  • Just a few short generations ago, many jobs - especially in the construction arena - were considered exclusively a male domain. Today, women are involved in virtually every facet of that industry and many more that were previously closed to them. To talk about it are: Kerwyn Jones-Wilson with Jones Construction and Design; Stephanie Wilder with Rowe Roofing; Jackie Wilson with Metronet; Heather Nelson from Tallahassee International Airport; and Michelle Madison with Farming the Future.
  • This past December, Tallahassee Mayor John Dailey pledged to incorporate the principles of the Universal Declaration of Human Rights into the day-to-day functioning of city government. In this edition of Perspectives, he's joined by Mark Schlakman from Florida State University's Center for the Advancement of Human Rights who helped craft the initiative.
  • What factors are really impacting the loss of Apalachicola's world-famous oysters? A new research project called the Apalachicola Bay System Initiative is out to get the answers and use those results to guide future policy regarding the bay's iconic seafood. To talk about it are: Georgia Ackerman, executive director Apalachicola Riverkeeper; Sandra Brooke, FSU Coastal and Marine Lab faculty member; Jim Estes, Florida Fish and Wildlife Conservation Commission fisheries researcher; Anita Grove, Apalachicola City Commissioner; Shannon Hartsfield, 4th generation Franklin County seafood worker; and Ricky Jones, chair, Franklin County Commission.
  • Like many American towns and cities, Apalachicola, Florida was originally laid out in a grid pattern with several town squares. To a large degree, that design has fallen prey to ravages of time. But now there's a community effort to bring back that concept. We speak with: Diane Brewer, pro bono project manager of Restore Apalachicola's Historic Squares; Camilo Romero, senior at FAMU/FSU College of Engineering and part of the project's design team; Marie Marshall, retired educator, former president of the Historic Apalachicola Foundation and wife of the late Willoughby Marshall who initially envisioned and advocated for the restoration of the squares; John Travis Marshall, associate professor of law at Georgia State University, expert on urban revitalization and son of Marie and Willoughby Marshall; and Robert Volpe, land use attorney and legal adviser to the Foundation.
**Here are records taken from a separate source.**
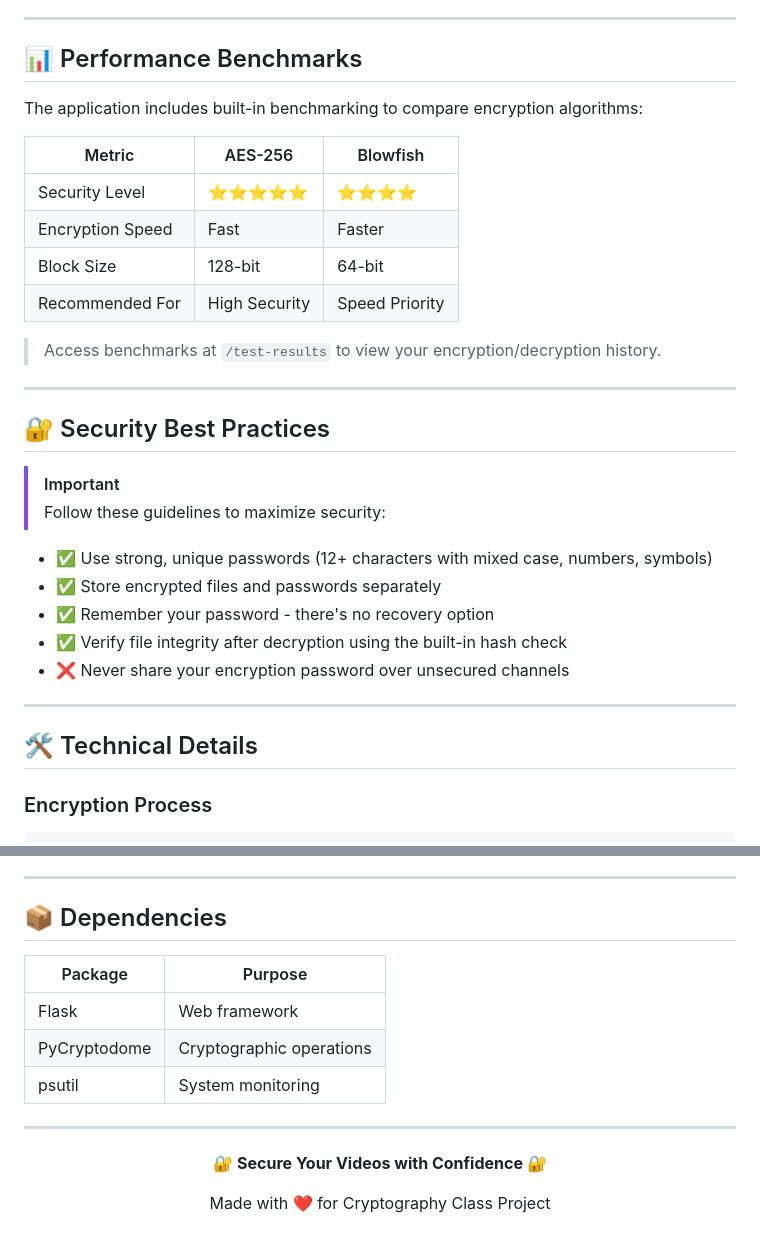
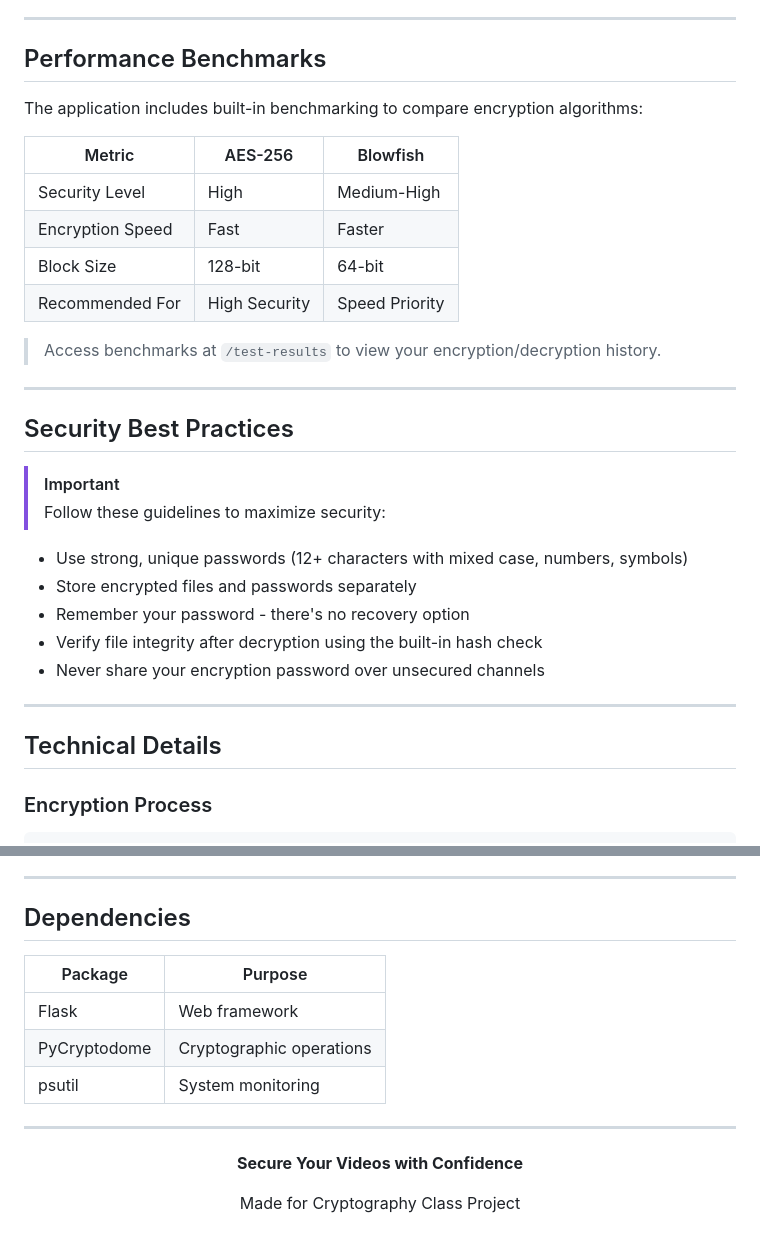
Before and after one commit to Akmalwizdom/project_kriptografi, a Markdown page: README.md, 2 parts joined by grey strips. Rendered like a GitHub page.

```diff
--- a/README.md
+++ b/README.md
@@ -133,13 +133,13 @@ securevault-video/
 
 ---
 
-## 📊 Performance Benchmarks
+## Performance Benchmarks
 
 The application includes built-in benchmarking to compare encryption algorithms:
 
 | Metric | AES-256 | Blowfish |
 |--------|---------|----------|
-| Security Level | ⭐⭐⭐⭐⭐ | ⭐⭐⭐⭐ |
+| Security Level | High | Medium-High |
 | Encryption Speed | Fast | Faster |
 | Block Size | 128-bit | 64-bit |
 | Recommended For | High Security | Speed Priority |
@@ -148,20 +148,20 @@ The application includes built-in benchmarking to compare encryption algorithms:
 
 ---
 
-## 🔐 Security Best Practices
+## Security Best Practices
 
 > [!IMPORTANT]
 > Follow these guidelines to maximize security:
 
-- ✅ Use strong, unique passwords (12+ characters with mixed case, numbers, symbols)
-- ✅ Store encrypted files and passwords separately
-- ✅ Remember your password - there's no recovery option
-- ✅ Verify file integrity after decryption using the built-in hash check
-- ❌ Never share your encryption password over unsecured channels
+- Use strong, unique passwords (12+ characters with mixed case, numbers, symbols)
+- Store encrypted files and passwords separately
+- Remember your password - there's no recovery option
+- Verify file integrity after decryption using the built-in hash check
+- Never share your encryption password over unsecured channels
 
 ---
 
-## 🛠️ Technical Details
+## Technical Details
 
 ### Encryption Process
 
@@ -186,7 +186,7 @@ The application includes built-in benchmarking to compare encryption algorithms:
 
 ---
 
-## 📦 Dependencies
+## Dependencies
 
 | Package | Purpose |
 |---------|---------|
@@ -197,9 +197,9 @@ The application includes built-in benchmarking to compare encryption algorithms:
 ---
 
 <p align="center">
-  <strong>🔐 Secure Your Videos with Confidence 🔐</strong>
+  <strong>Secure Your Videos with Confidence</strong>
 </p>
 
 <p align="center">
-  Made with ❤️ for Cryptography Class Project
+  Made for Cryptography Class Project
 </p>
```
Also changed, not shown: other parts of README.md (+20 -20 lines).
  • Dave Bruns has spent a lifetime writing, reporting, researching, editing and striving for accuracy; first as a print journalist, then as a communications executive for state government and finally for AARP Florida. Along the way, he's accumulated a vast store of insights and opinions. Now, as he embarks on a new phase of life, he shares his thoughts on journalism, politics, advocacy and life in general.